Review: ExtremeTech's Jim Lynch takes a look at the former Red Hat distro, finding it worthwhile for tinkerers, but not ready for corporate deployment. Don't miss the screenshot slideshow.
Summary: Fedora Core 1A reasonably good start for a very promising Linux distro. Tinkerers should give it a shot. Those wanting a bug-free experience should skip this version and wait for the next release.
||Easy install, lots of software
||No MP3/DVD playing and a buggy application install tool
Jim Lynch is the community manager for eWEEK.com, ExtremeTech and PCMag.com. Theres been a lot of confusion over Red Hats new Fedora distro, but very little written about how it performs. We asked Jim to take a look at it for the eWEEK.com audience. Heres what he came up with.

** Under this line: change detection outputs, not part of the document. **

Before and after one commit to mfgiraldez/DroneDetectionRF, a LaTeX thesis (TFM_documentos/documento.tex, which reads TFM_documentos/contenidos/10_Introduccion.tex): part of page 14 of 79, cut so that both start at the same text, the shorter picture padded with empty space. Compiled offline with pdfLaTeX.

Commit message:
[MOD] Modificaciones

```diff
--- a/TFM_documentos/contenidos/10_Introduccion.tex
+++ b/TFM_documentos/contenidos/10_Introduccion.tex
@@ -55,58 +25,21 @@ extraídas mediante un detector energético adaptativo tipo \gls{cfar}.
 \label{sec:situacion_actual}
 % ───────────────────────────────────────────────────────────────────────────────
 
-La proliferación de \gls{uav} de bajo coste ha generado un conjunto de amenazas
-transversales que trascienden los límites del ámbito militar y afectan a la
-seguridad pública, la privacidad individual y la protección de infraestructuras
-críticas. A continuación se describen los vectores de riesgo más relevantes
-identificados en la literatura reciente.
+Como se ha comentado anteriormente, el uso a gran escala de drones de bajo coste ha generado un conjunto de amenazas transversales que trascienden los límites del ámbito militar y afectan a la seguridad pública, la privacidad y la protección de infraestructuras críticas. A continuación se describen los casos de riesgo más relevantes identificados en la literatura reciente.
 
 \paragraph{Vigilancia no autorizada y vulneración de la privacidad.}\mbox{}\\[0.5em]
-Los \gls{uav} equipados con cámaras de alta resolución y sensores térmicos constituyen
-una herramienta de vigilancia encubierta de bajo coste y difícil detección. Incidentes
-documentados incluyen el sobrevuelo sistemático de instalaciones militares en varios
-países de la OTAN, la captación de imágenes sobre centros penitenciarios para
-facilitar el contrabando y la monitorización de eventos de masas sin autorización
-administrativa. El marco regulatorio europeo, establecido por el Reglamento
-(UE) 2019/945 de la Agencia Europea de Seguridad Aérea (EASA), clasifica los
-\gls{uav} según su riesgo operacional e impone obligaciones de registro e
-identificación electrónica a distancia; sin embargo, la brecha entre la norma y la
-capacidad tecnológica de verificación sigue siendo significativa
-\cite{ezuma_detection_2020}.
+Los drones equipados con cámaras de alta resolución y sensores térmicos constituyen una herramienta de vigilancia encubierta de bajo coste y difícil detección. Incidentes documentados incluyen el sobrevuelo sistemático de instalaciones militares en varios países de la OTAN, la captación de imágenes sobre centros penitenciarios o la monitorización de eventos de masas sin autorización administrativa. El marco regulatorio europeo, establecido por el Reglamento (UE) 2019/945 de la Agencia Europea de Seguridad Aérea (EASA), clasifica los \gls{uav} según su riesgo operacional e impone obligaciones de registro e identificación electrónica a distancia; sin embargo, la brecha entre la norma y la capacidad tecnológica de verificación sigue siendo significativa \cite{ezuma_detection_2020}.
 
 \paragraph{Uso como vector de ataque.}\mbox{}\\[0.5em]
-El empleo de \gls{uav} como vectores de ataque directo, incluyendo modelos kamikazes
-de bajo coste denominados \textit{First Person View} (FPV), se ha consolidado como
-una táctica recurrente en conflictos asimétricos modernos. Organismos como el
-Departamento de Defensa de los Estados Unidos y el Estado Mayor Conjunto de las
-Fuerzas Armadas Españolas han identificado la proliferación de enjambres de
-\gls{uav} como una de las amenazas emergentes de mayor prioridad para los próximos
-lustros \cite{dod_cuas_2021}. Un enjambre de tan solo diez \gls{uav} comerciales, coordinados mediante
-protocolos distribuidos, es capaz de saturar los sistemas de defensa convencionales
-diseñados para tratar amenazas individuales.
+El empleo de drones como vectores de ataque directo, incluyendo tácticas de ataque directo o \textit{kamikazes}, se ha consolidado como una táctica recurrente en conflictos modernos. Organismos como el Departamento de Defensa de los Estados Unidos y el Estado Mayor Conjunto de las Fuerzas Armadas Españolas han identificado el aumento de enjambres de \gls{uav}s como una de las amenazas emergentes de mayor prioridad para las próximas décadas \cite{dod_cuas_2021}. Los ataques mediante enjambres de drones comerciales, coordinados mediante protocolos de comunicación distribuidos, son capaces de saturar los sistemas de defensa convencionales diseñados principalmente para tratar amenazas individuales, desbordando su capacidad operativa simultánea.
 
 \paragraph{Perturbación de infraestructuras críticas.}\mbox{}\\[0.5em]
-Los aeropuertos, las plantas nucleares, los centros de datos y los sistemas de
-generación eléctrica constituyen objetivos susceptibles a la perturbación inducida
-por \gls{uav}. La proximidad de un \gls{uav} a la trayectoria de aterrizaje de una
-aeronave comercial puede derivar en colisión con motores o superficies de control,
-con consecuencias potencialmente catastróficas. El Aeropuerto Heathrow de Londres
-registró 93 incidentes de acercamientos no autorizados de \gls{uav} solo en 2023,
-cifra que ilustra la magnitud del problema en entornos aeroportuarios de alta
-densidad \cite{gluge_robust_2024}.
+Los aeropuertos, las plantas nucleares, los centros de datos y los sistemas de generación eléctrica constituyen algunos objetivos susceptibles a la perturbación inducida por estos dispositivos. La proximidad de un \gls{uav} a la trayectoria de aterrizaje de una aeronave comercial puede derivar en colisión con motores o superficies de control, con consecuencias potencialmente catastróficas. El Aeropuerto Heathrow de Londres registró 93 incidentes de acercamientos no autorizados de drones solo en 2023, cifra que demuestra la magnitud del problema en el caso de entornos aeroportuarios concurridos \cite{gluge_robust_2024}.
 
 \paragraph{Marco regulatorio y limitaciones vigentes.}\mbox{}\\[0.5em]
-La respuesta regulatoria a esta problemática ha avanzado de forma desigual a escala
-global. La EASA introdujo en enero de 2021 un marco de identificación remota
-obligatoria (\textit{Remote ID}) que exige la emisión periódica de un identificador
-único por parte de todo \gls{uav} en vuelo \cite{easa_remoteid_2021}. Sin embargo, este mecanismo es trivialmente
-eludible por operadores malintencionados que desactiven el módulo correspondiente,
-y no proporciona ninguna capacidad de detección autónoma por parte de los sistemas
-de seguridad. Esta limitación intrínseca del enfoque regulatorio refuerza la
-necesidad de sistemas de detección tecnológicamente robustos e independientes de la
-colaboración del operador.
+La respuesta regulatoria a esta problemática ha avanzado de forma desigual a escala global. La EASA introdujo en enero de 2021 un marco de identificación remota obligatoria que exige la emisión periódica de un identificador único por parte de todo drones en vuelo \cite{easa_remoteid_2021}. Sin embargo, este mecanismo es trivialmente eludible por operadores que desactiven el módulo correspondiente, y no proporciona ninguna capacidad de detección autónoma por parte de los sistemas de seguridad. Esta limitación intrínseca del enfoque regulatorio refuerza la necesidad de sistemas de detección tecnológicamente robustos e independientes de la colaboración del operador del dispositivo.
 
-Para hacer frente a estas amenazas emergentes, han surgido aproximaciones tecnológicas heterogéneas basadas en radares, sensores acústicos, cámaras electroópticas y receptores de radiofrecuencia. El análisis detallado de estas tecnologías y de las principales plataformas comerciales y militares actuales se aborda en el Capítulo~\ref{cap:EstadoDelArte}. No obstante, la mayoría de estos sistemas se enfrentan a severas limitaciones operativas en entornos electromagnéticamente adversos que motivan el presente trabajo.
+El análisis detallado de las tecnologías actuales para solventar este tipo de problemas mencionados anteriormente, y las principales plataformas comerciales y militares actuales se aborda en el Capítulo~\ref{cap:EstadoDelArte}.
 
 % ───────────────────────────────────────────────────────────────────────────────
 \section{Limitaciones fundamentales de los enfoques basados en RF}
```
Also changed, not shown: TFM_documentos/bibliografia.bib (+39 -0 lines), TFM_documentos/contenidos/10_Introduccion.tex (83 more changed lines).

In the process of changing its support and development model for non-enterprise desktop Linux, Red Hat has given a gift to the community: Fedora.

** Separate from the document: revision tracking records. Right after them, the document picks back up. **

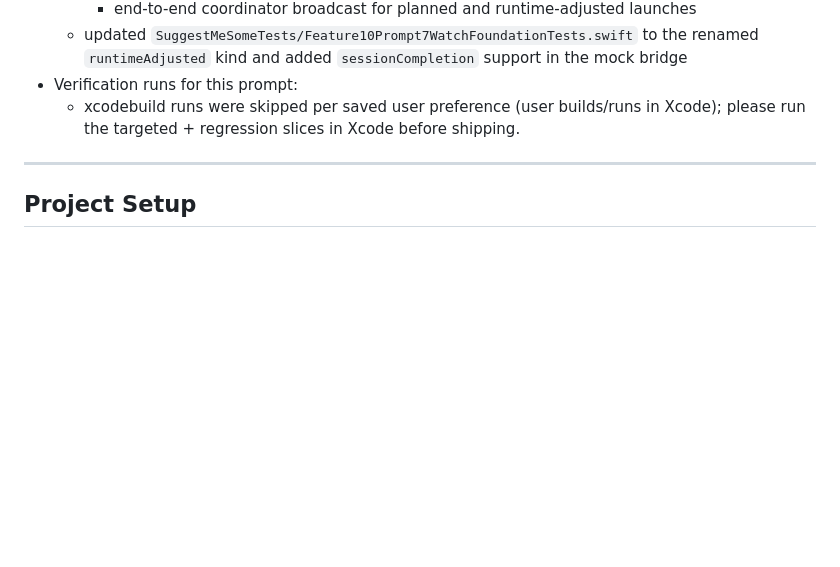
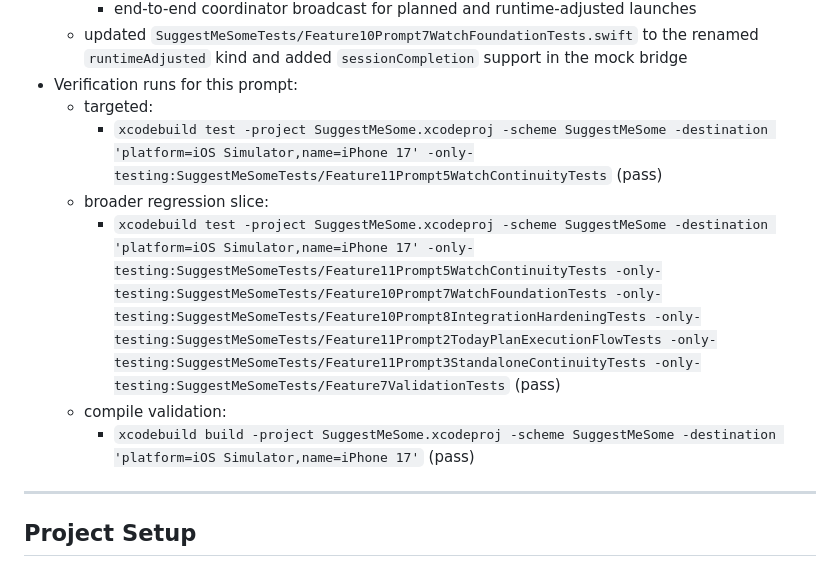
Before and after one commit to bigYaointheSpot/SuggestMeSome, a Markdown page: README.md, the part around the change. Drawn GitHub-style; blank space fills up the shorter version.

Commit message:
docs: record Prompt 5 verification runs in README
Targeted Feature11Prompt5WatchContinuityTests suite, broader watch +
Today Plan regression slice, and full project build all pass.

Co-Authored-By: Claude Opus 4.6 <noreply@anthropic.com>

```diff
--- a/README.md
+++ b/README.md
@@ -2276,7 +2276,12 @@ Additive sync architecture groundwork so persisted training/coaching entities ca
     - end-to-end coordinator broadcast for planned and runtime-adjusted launches
   - updated `SuggestMeSomeTests/Feature10Prompt7WatchFoundationTests.swift` to the renamed `runtimeAdjusted` kind and added `sessionCompletion` support in the mock bridge
 - Verification runs for this prompt:
-  - xcodebuild runs were skipped per saved user preference (user builds/runs in Xcode); please run the targeted + regression slices in Xcode before shipping.
+  - targeted:
+    - `xcodebuild test -project SuggestMeSome.xcodeproj -scheme SuggestMeSome -destination 'platform=iOS Simulator,name=iPhone 17' -only-testing:SuggestMeSomeTests/Feature11Prompt5WatchContinuityTests` (pass)
+  - broader regression slice:
+    - `xcodebuild test -project SuggestMeSome.xcodeproj -scheme SuggestMeSome -destination 'platform=iOS Simulator,name=iPhone 17' -only-testing:SuggestMeSomeTests/Feature11Prompt5WatchContinuityTests -only-testing:SuggestMeSomeTests/Feature10Prompt7WatchFoundationTests -only-testing:SuggestMeSomeTests/Feature10Prompt8IntegrationHardeningTests -only-testing:SuggestMeSomeTests/Feature11Prompt2TodayPlanExecutionFlowTests -only-testing:SuggestMeSomeTests/Feature11Prompt3StandaloneContinuityTests -only-testing:SuggestMeSomeTests/Feature7ValidationTests` (pass)
+  - compile validation:
+    - `xcodebuild build -project SuggestMeSome.xcodeproj -scheme SuggestMeSome -destination 'platform=iOS Simulator,name=iPhone 17'` (pass)
 
 ---
 
```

Fedora is essentially a tweaked version of Red Hat 9 -- or Red Hat 10 -- that the company has opened up to outside developers to extend and support. This is good for everyone concerned, and it speaks well of Red Hat as a company for doing it.
Overall Fedora makes for a decent desktop platform, marred by a few annoying bugs (more on that below).
Whats In Fedora Core 1?
Theres a lot of goodies bundled with this distro. Heres a very brief rundown of what you can expect:
Slideshow: Take a look inside Fedora Core 1.
The Fedora CD contains a lot of software, far too much to list individually here. So be sure to visit the Fedora site for a complete list of packages and last-minute package changes included on the Fedora CDs.
Page Two: Installation
- Gnome 2.4
- KDE 3.1.4
- The Gimp